▶ Exercise instructions
Copy out every line in the entries below that includes "files".

▶ The records
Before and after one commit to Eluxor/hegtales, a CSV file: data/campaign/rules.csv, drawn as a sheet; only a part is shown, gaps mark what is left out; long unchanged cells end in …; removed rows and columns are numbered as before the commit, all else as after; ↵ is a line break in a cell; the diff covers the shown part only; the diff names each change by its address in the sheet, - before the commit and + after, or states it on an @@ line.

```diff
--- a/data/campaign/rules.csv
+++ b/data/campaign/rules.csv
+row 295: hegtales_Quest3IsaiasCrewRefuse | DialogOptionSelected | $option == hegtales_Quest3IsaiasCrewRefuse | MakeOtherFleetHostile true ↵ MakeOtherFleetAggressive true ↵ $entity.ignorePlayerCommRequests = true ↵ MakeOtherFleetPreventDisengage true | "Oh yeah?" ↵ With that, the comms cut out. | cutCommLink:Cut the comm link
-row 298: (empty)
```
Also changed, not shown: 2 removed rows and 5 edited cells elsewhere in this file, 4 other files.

--

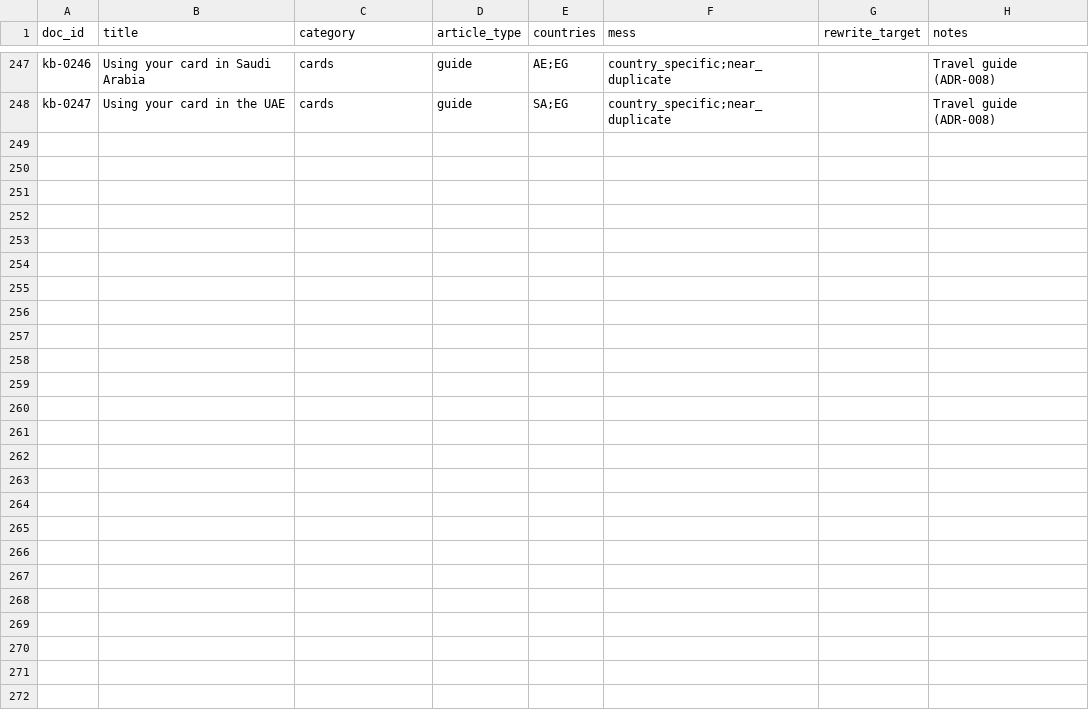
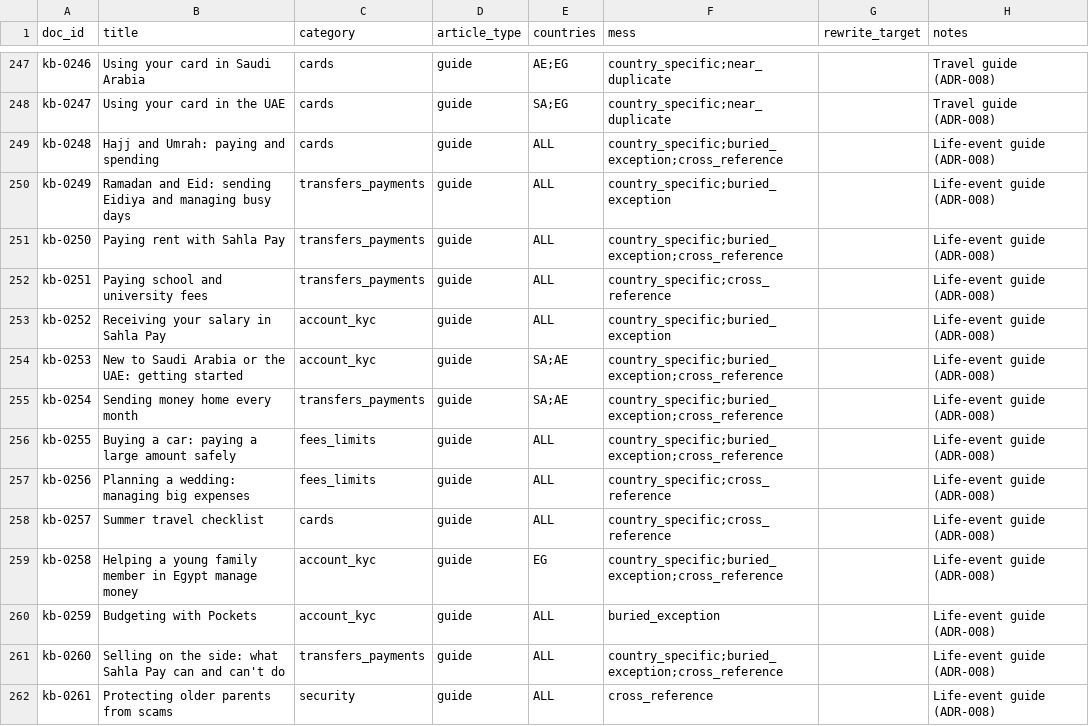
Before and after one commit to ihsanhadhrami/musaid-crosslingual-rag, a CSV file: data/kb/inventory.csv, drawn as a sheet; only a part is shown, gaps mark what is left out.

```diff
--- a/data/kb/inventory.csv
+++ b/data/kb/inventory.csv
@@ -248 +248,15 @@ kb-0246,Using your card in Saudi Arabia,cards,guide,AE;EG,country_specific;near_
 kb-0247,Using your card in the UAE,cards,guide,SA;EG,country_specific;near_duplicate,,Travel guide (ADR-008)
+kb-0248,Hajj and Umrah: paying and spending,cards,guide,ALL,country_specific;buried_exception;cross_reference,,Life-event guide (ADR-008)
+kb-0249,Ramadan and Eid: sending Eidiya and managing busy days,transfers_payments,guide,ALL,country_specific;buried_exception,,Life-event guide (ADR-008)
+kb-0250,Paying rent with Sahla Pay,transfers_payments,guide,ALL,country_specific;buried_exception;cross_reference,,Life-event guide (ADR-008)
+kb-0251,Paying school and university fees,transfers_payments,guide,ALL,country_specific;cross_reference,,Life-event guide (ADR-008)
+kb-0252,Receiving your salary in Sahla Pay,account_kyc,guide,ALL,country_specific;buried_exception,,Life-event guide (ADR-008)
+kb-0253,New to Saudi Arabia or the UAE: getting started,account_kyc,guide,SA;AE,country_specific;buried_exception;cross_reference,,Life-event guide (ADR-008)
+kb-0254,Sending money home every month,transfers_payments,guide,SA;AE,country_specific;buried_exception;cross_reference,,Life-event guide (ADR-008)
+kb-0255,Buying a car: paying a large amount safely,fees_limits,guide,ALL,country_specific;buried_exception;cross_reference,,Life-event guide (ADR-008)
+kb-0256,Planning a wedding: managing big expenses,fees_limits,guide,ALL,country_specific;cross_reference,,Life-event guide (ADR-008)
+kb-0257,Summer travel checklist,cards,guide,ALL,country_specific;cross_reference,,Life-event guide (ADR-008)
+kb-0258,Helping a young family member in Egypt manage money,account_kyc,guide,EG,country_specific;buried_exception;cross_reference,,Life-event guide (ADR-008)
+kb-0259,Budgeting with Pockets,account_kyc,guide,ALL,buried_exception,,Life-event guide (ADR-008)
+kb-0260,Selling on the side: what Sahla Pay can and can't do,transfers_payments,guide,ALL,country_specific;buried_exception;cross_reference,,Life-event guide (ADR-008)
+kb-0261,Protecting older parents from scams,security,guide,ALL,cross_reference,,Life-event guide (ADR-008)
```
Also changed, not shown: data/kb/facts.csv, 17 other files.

==

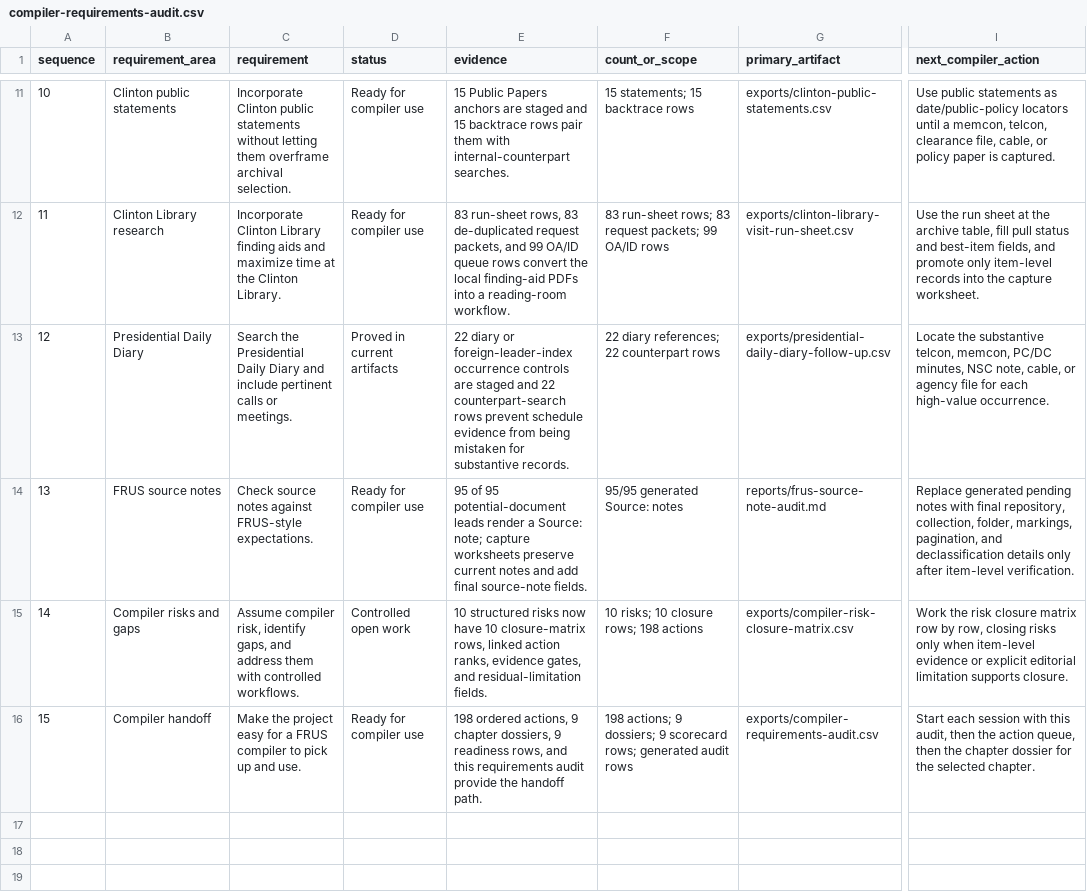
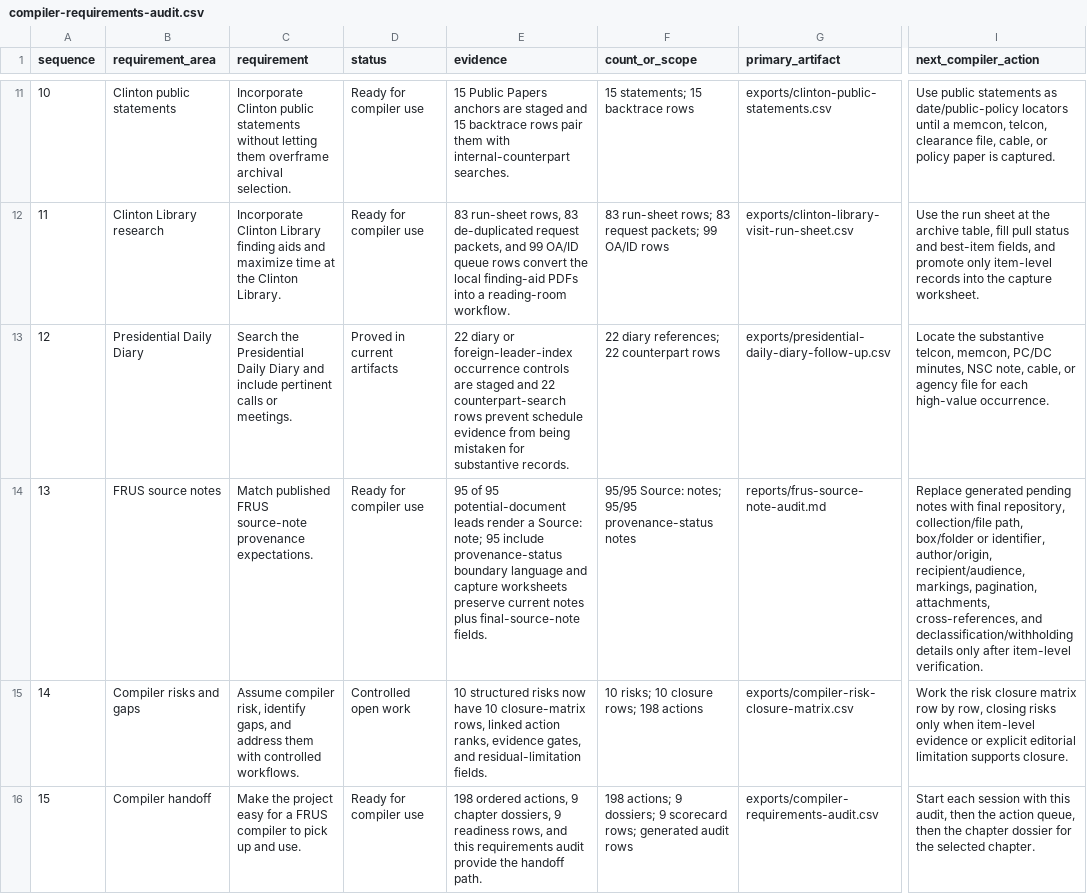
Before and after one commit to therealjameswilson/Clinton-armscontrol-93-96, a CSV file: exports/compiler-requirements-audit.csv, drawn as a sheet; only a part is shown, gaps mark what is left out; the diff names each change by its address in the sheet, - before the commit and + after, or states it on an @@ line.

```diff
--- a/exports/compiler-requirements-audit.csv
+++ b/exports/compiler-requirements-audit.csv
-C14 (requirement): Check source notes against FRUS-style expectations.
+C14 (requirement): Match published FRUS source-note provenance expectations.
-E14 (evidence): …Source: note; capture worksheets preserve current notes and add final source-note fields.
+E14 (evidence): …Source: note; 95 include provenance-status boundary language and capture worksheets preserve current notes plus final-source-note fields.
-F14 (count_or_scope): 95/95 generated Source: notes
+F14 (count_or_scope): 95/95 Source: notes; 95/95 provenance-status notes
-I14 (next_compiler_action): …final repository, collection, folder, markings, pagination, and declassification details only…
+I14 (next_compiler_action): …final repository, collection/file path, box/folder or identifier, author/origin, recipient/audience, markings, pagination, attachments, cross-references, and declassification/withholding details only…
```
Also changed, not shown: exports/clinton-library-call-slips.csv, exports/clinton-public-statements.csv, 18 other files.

▶ Response
Also changed, not shown: 2 removed rows and 5 edited cells elsewhere in this file, 4 other files.
Also changed, not shown: data/kb/facts.csv, 17 other files.
Also changed, not shown: exports/clinton-library-call-slips.csv, exports/clinton-public-statements.csv, 18 other files.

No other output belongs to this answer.